=== TASK GOAL ===
Once the pictures are removed, return each record below exactly as written.

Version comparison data
○ ○ ○ ○ ○
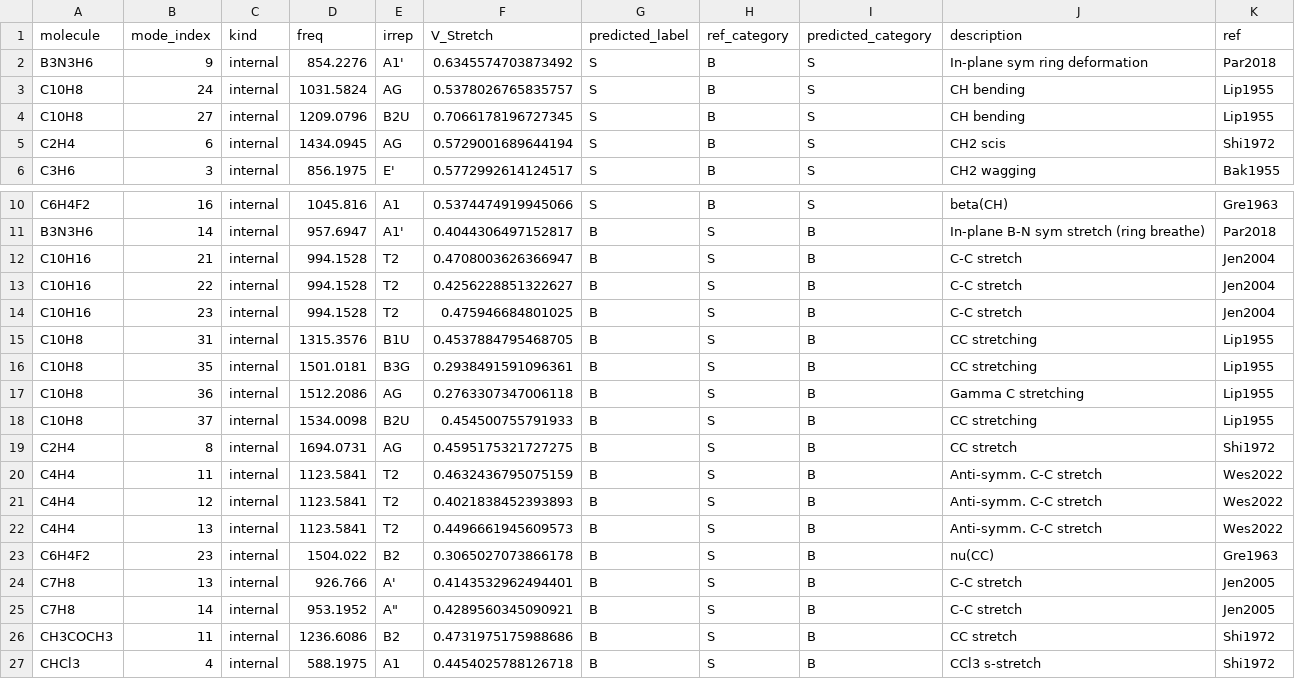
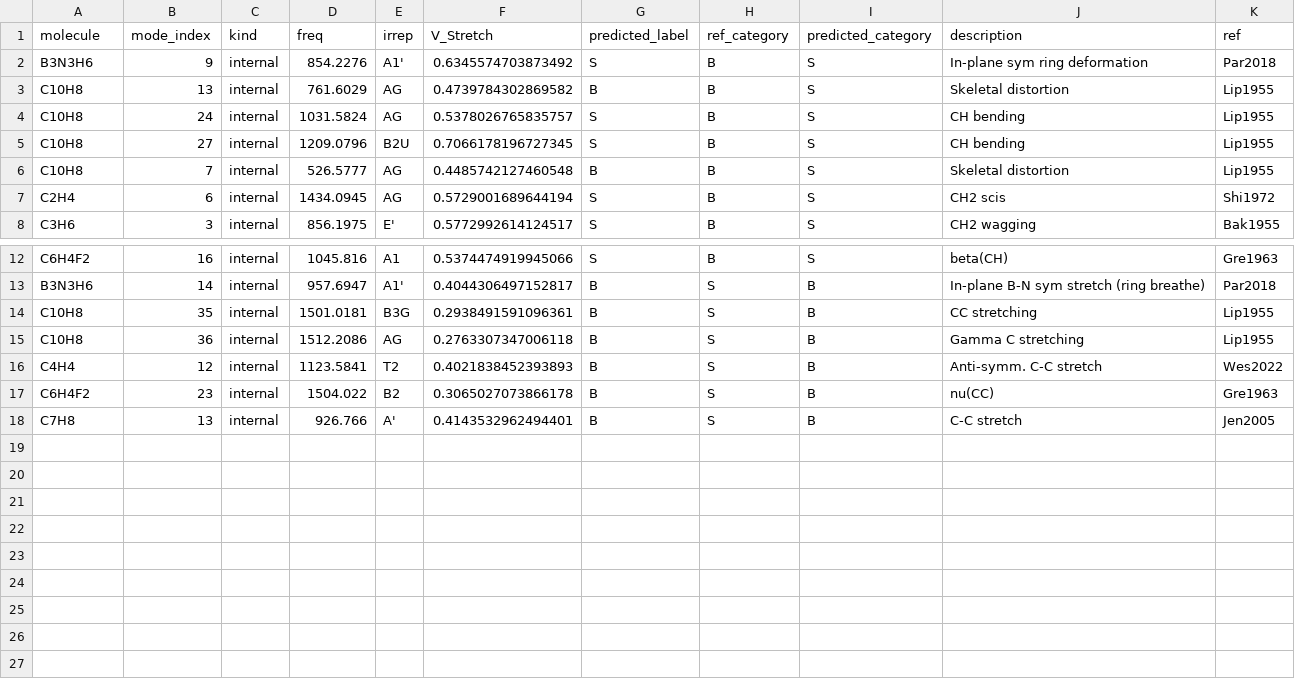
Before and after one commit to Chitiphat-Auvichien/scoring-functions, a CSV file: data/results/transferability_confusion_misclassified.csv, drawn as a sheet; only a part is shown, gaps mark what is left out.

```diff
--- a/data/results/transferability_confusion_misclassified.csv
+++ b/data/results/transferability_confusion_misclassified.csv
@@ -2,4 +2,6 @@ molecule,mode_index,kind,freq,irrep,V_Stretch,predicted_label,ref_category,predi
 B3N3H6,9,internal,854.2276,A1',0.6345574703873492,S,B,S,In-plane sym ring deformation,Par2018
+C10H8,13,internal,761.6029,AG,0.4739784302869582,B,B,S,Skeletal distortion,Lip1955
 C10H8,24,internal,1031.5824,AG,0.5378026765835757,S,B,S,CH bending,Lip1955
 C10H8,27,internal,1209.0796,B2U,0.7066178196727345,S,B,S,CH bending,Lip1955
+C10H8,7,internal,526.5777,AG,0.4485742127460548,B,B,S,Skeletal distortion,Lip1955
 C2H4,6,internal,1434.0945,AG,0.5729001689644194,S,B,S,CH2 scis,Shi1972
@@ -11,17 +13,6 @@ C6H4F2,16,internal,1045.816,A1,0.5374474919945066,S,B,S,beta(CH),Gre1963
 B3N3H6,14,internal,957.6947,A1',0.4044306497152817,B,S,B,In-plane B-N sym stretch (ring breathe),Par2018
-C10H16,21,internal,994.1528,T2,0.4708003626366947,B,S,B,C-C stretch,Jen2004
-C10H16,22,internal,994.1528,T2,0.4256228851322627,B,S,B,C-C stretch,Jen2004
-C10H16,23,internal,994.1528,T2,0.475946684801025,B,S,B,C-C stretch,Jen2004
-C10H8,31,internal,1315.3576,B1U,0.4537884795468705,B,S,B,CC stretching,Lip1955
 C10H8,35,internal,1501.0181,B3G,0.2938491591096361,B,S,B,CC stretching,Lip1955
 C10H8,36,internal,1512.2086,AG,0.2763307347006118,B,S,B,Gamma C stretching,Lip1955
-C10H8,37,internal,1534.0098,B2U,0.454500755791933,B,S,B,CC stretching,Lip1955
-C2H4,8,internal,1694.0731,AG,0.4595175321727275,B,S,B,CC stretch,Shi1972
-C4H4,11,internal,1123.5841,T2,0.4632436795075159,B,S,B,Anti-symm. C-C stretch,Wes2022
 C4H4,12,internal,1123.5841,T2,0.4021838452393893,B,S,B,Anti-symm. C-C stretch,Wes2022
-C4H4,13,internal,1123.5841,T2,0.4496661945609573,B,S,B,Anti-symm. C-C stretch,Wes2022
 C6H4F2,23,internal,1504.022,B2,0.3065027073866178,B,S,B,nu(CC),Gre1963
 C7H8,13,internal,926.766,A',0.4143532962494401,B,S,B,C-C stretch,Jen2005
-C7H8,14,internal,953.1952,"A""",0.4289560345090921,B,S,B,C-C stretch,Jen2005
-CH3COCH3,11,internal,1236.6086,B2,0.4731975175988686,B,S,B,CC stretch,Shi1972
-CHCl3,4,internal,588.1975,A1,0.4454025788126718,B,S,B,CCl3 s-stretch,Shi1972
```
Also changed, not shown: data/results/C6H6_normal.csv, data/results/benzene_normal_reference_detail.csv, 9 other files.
○ ○ ○ ○ ○
=== ANSWER ===
Before and after one commit to Chitiphat-Auvichien/scoring-functions, a CSV file: data/results/transferability_confusion_misclassified.csv, drawn as a sheet; only a part is shown, gaps mark what is left out.

```diff
--- a/data/results/transferability_confusion_misclassified.csv
+++ b/data/results/transferability_confusion_misclassified.csv
@@ -2,4 +2,6 @@ molecule,mode_index,kind,freq,irrep,V_Stretch,predicted_label,ref_category,predi
 B3N3H6,9,internal,854.2276,A1',0.6345574703873492,S,B,S,In-plane sym ring deformation,Par2018
+C10H8,13,internal,761.6029,AG,0.4739784302869582,B,B,S,Skeletal distortion,Lip1955
 C10H8,24,internal,1031.5824,AG,0.5378026765835757,S,B,S,CH bending,Lip1955
 C10H8,27,internal,1209.0796,B2U,0.7066178196727345,S,B,S,CH bending,Lip1955
+C10H8,7,internal,526.5777,AG,0.4485742127460548,B,B,S,Skeletal distortion,Lip1955
 C2H4,6,internal,1434.0945,AG,0.5729001689644194,S,B,S,CH2 scis,Shi1972
@@ -11,17 +13,6 @@ C6H4F2,16,internal,1045.816,A1,0.5374474919945066,S,B,S,beta(CH),Gre1963
 B3N3H6,14,internal,957.6947,A1',0.4044306497152817,B,S,B,In-plane B-N sym stretch (ring breathe),Par2018
-C10H16,21,internal,994.1528,T2,0.4708003626366947,B,S,B,C-C stretch,Jen2004
-C10H16,22,internal,994.1528,T2,0.4256228851322627,B,S,B,C-C stretch,Jen2004
-C10H16,23,internal,994.1528,T2,0.475946684801025,B,S,B,C-C stretch,Jen2004
-C10H8,31,internal,1315.3576,B1U,0.4537884795468705,B,S,B,CC stretching,Lip1955
 C10H8,35,internal,1501.0181,B3G,0.2938491591096361,B,S,B,CC stretching,Lip1955
 C10H8,36,internal,1512.2086,AG,0.2763307347006118,B,S,B,Gamma C stretching,Lip1955
-C10H8,37,internal,1534.0098,B2U,0.454500755791933,B,S,B,CC stretching,Lip1955
-C2H4,8,internal,1694.0731,AG,0.4595175321727275,B,S,B,CC stretch,Shi1972
-C4H4,11,internal,1123.5841,T2,0.4632436795075159,B,S,B,Anti-symm. C-C stretch,Wes2022
 C4H4,12,internal,1123.5841,T2,0.4021838452393893,B,S,B,Anti-symm. C-C stretch,Wes2022
-C4H4,13,internal,1123.5841,T2,0.4496661945609573,B,S,B,Anti-symm. C-C stretch,Wes2022
 C6H4F2,23,internal,1504.022,B2,0.3065027073866178,B,S,B,nu(CC),Gre1963
 C7H8,13,internal,926.766,A',0.4143532962494401,B,S,B,C-C stretch,Jen2005
-C7H8,14,internal,953.1952,"A""",0.4289560345090921,B,S,B,C-C stretch,Jen2005
-CH3COCH3,11,internal,1236.6086,B2,0.4731975175988686,B,S,B,CC stretch,Shi1972
-CHCl3,4,internal,588.1975,A1,0.4454025788126718,B,S,B,CCl3 s-stretch,Shi1972
```
Also changed, not shown: data/results/C6H6_normal.csv, data/results/benzene_normal_reference_detail.csv, 9 other files.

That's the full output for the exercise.